Eur J Clin Invest. 1994 Jan;24(1):1-10. doi: 10.1111/j.1365-2362.1994.tb02052.x.

Abstract

The fragile X syndrome of mental retardation is one of the most common genetic diseases. Characterization of the mutations involved has greatly improved our knowledge of the transmission of fragile X syndrome and new DNA-based diagnostics tools significantly outperform cytogenetic testing both for establishing the diagnosis and for determining carrier status. Fragile X mutations consist of an expansion of a CGG trinucleotide repeat localized in a gene (FMR-1) that is abnormally methylated in all affected individuals. They are classified as premutations (asymptomatic) and full mutations (associated with the disease). Several different DNA analysis protocols are used for fragile X genotyping but only a few have been tested on large samples of individuals. There are several clinical indications for direct DNA genotyping for fragile X including mental retardation, learning disability or hyperactivity in children with or without a family history of mental retardation, the establishment of carrier diagnosis in fragile X families and prenatal screening of children from carrier women.
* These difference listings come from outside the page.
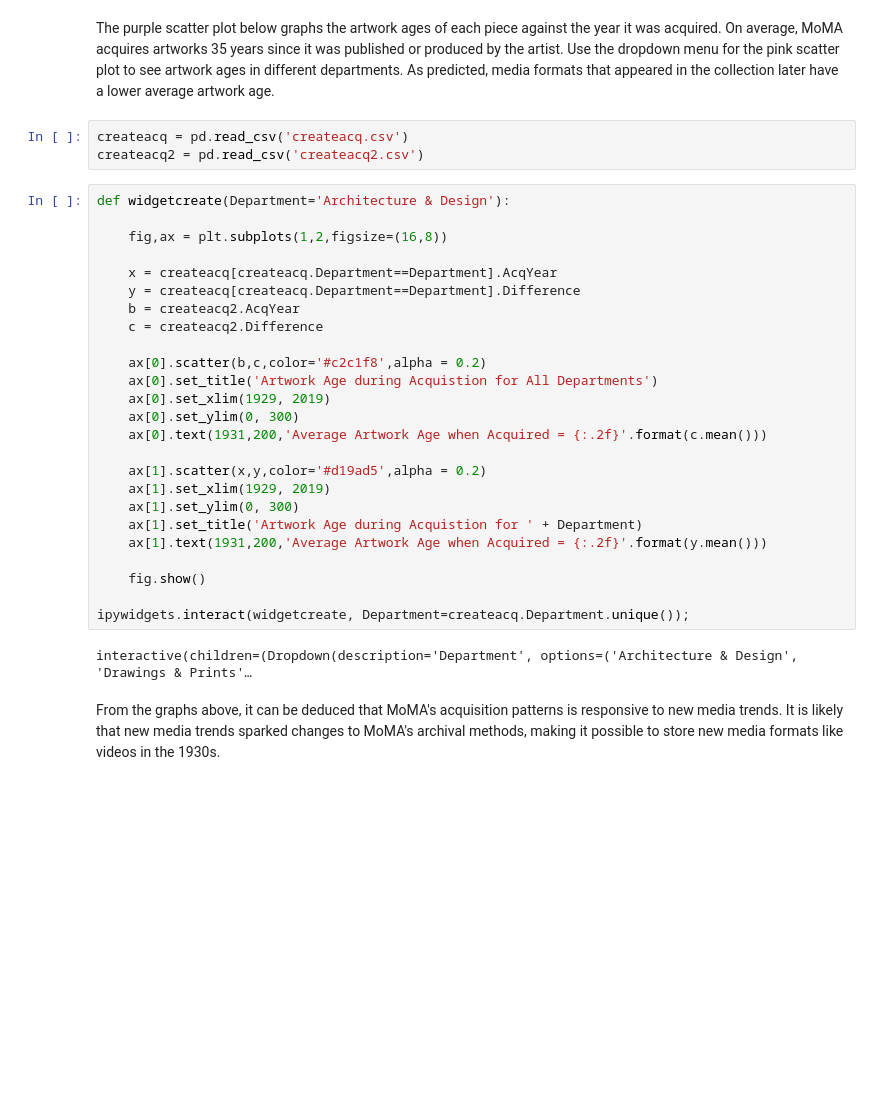
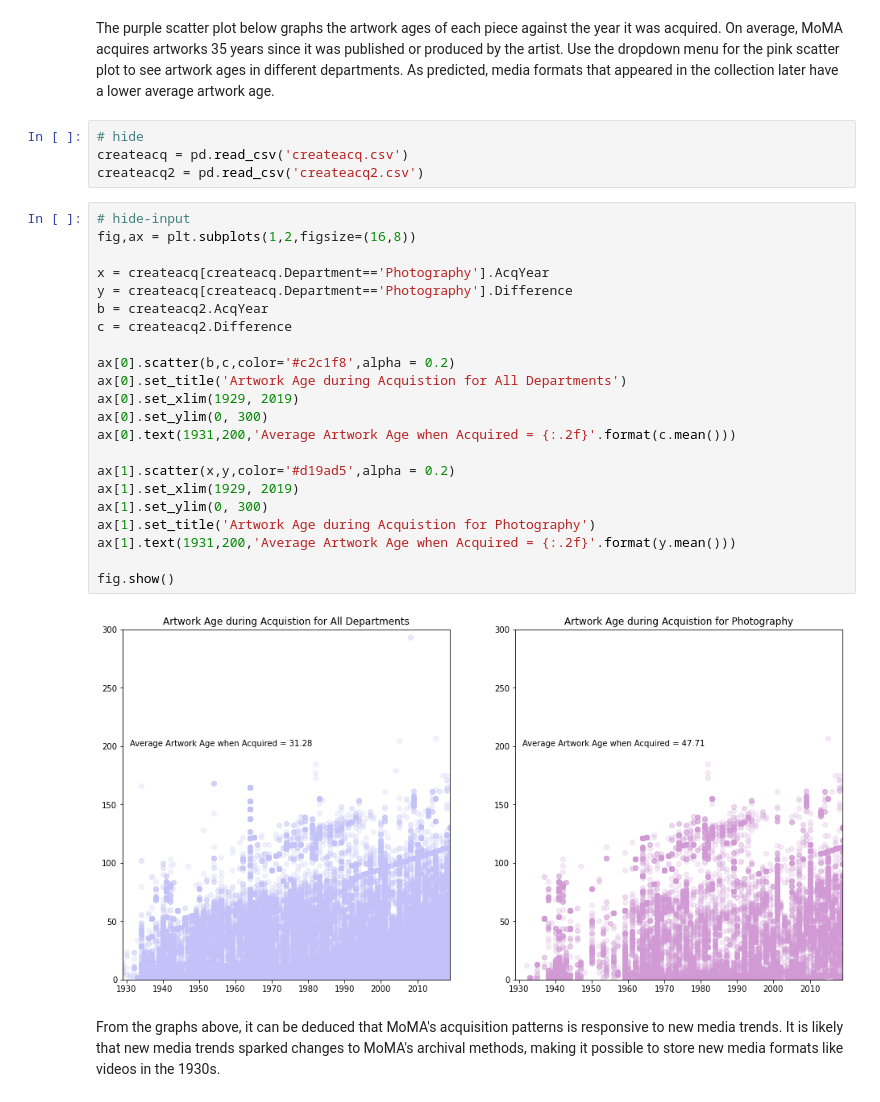
Before and after one commit to alanamalika/finalfast, a Jupyter notebook: _notebooks/2022-03-28-FinalNotebook.ipynb, the cells around one changed output. Cells and saved outputs as stored; diff of their text form; blank space fills up the shorter version.

```diff
--- a/_notebooks/2022-03-28-FinalNotebook.ipynb
+++ b/_notebooks/2022-03-28-FinalNotebook.ipynb
@@ -138,35 +138,33 @@ mediatime.legend(loc='upper left')
 # %% [markdown]
 The purple scatter plot below graphs the artwork ages of each piece against the year it was acquired. On average, MoMA acquires artworks 35 years since it was published or produced by the artist. Use the dropdown menu for the pink scatter plot to see artwork ages in different departments. As predicted, media formats that appeared in the collection later have a lower average artwork age.
 # %%
+# hide
 createacq = pd.read_csv('createacq.csv')
 createacq2 = pd.read_csv('createacq2.csv')
 # %%
-def widgetcreate(Department='Architecture & Design'):
+# hide-input
+fig,ax = plt.subplots(1,2,figsize=(16,8))
 
-    fig,ax = plt.subplots(1,2,figsize=(16,8))
+x = createacq[createacq.Department=='Photography'].AcqYear
+y = createacq[createacq.Department=='Photography'].Difference
+b = createacq2.AcqYear
+c = createacq2.Difference
 
-    x = createacq[createacq.Department==Department].AcqYear
-    y = createacq[createacq.Department==Department].Difference
-    b = createacq2.AcqYear
-    c = createacq2.Difference
+ax[0].scatter(b,c,color='#c2c1f8',alpha = 0.2)
+ax[0].set_title('Artwork Age during Acquistion for All Departments')
+ax[0].set_xlim(1929, 2019)
+ax[0].set_ylim(0, 300)
+ax[0].text(1931,200,'Average Artwork Age when Acquired = {:.2f}'.format(c.mean()))
 
-    ax[0].scatter(b,c,color='#c2c1f8',alpha = 0.2)
-    ax[0].set_title('Artwork Age during Acquistion for All Departments')
-    ax[0].set_xlim(1929, 2019)
-    ax[0].set_ylim(0, 300)
-    ax[0].text(1931,200,'Average Artwork Age when Acquired = {:.2f}'.format(c.mean()))
+ax[1].scatter(x,y,color='#d19ad5',alpha = 0.2)
+ax[1].set_xlim(1929, 2019)
+ax[1].set_ylim(0, 300)
+ax[1].set_title('Artwork Age during Acquistion for Photography')
+ax[1].text(1931,200,'Average Artwork Age when Acquired = {:.2f}'.format(y.mean()))
 
-    ax[1].scatter(x,y,color='#d19ad5',alpha = 0.2)
-    ax[1].set_xlim(1929, 2019)
-    ax[1].set_ylim(0, 300)
-    ax[1].set_title('Artwork Age during Acquistion for ' + Department)
-    ax[1].text(1931,200,'Average Artwork Age when Acquired = {:.2f}'.format(y.mean()))
-
-    fig.show()
-
-ipywidgets.interact(widgetcreate, Department=createacq.Department.unique());
+fig.show()
 # %% [output]
-interactive(children=(Dropdown(description='Department', options=('Architecture & Design', 'Drawings & Prints'…
+[figure, added]
 # %% [markdown]
 From the graphs above, it can be deduced that MoMA's acquisition patterns is responsive to new media trends. It is likely that new media trends sparked changes to MoMA's archival methods, making it possible to store new media formats like videos in the 1930s.
 # %% [markdown]
```
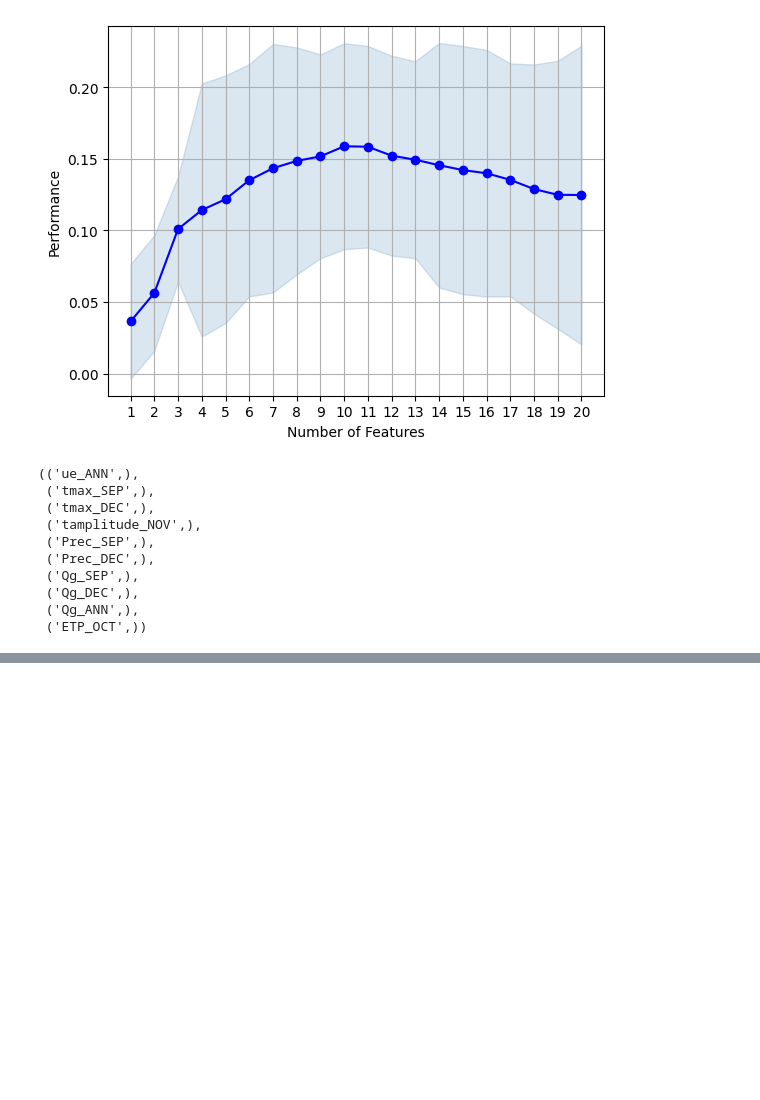
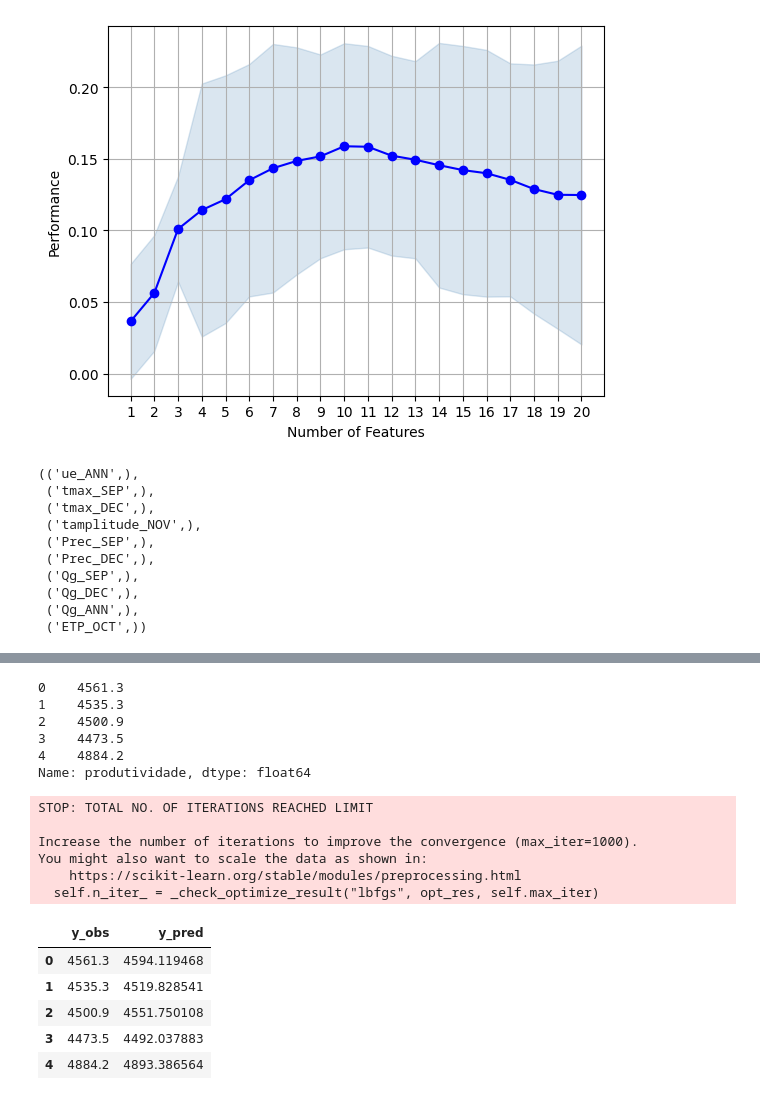
Before and after one commit to theusnevess/previsao-da-produtividade-do-amendoim, a Jupyter notebook: notebooks/Peanut_tech.ipynb, the cells around one changed output, grey strips where cells are left out. Saved outputs shown, nothing was run; the diff lists cells and outputs as text; code cells hidden in the pictures; blank space fills up the shorter version.

```diff
--- a/notebooks/Peanut_tech.ipynb
+++ b/notebooks/Peanut_tech.ipynb
@@ -365,0 +364,37 @@ Notes:
+# %%
+y.head()
+# %% [output]
+0    4561.3
+1    4535.3
+2    4500.9
+3    4473.5
+4    4884.2
+Name: produtividade, dtype: float64
+# %%
+# Importando a biblioteca de RNA
+from sklearn.neural_network import MLPRegressor
+
+# Instanciando e configurando o modelo
+modelo = MLPRegressor(hidden_layer_sizes=(6, 6), learning_rate="adaptive", learning_rate_init=0.05, solver="lbfgs", random_state=1, max_iter=1000) # Duas camadas escondidas com 5 neurônios, taxa de aprendizagem adaptativa
+
+# Treinando o modelo
+modelo.fit(Xpad, y)
+y_pred = modelo.predict(Xpad)
+# %% [output]
+STOP: TOTAL NO. OF ITERATIONS REACHED LIMIT
+
+Increase the number of iterations to improve the convergence (max_iter=1000).
+You might also want to scale the data as shown in:
+    https://scikit-learn.org/stable/modules/preprocessing.html
+  self.n_iter_ = _check_optimize_result("lbfgs", opt_res, self.max_iter)
+# %%
+# Transformando os resutados em um dataframe
+dados_graf = pd.DataFrame({"y_obs": y, "y_pred": y_pred})
+dados_graf.head()
+# %% [output]
+|  | y_obs | y_pred |
+| 0 | 4561.3 | 4594.119468 |
+| 1 | 4535.3 | 4519.828541 |
+| 2 | 4500.9 | 4551.750108 |
+| 3 | 4473.5 | 4492.037883 |
+| 4 | 4884.2 | 4893.386564 |
```
Also changed, not shown: parts of 6 cells of this notebook.
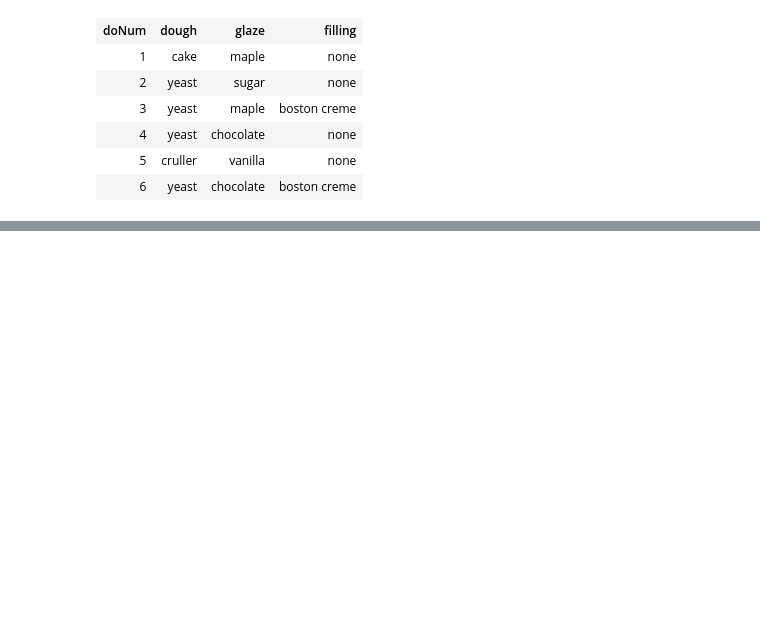
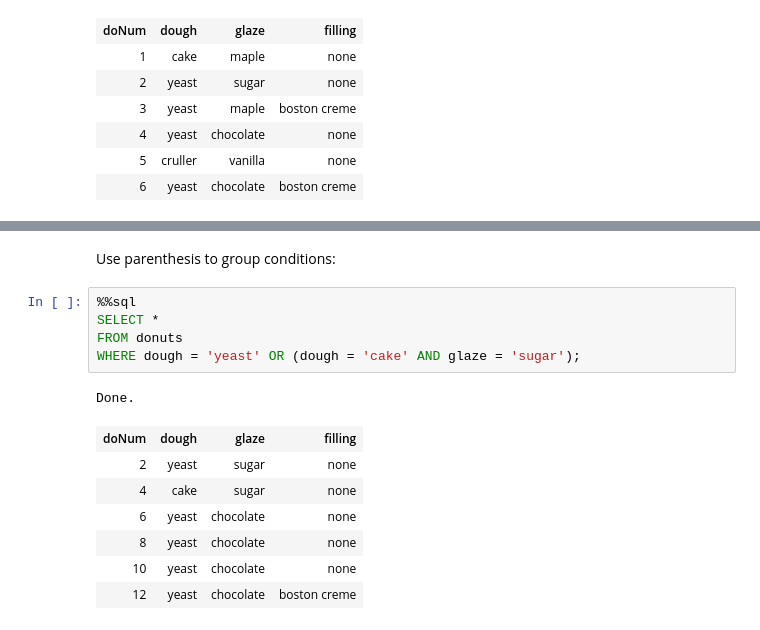
Before and after one commit to unmrds/cc-database-basics, a Jupyter notebook: 02_SQLite_demo.ipynb, the cells around one changed output, grey strips where cells are left out. Cells and saved outputs as stored; diff of their text form; blank space fills up the shorter version.

Commit message:
demo is CRUDy, with WHERE clause

```diff
--- a/02_SQLite_demo.ipynb
+++ b/02_SQLite_demo.ipynb
@@ -167,0 +399,16 @@ Done.
+# %% [markdown]
+Use parenthesis to group conditions:
+# %%
+%%sql
+SELECT *
+FROM donuts
+WHERE dough = 'yeast' OR (dough = 'cake' AND glaze = 'sugar');
+# %% [output]
+Done.
+| doNum | dough | glaze | filling |
+| 2 | yeast | sugar | none |
+| 4 | cake | sugar | none |
+| 6 | yeast | chocolate | none |
+| 8 | yeast | chocolate | none |
+| 10 | yeast | chocolate | none |
+| 12 | yeast | chocolate | boston creme |
```
Also changed, not shown: parts of 35 cells of this notebook.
Publication types

  • Research Support, Non-U.S. Gov't
  • Review

MeSH terms

  • Child
  • DNA Mutational Analysis
  • Female
  • Fragile X Syndrome / diagnosis
  • Fragile X Syndrome / genetics*
  • Fragile X Syndrome / prevention & control
  • Genetic Carrier Screening
  • Genotype
  • Humans
  • Male
  • Mass Screening
  • Molecular Biology
  • Oligodeoxyribonucleotides / genetics
  • Pedigree
  • Phenotype
  • Pregnancy
  • Prenatal Diagnosis
  • Repetitive Sequences, Nucleic Acid

Substances

  • Oligodeoxyribonucleotides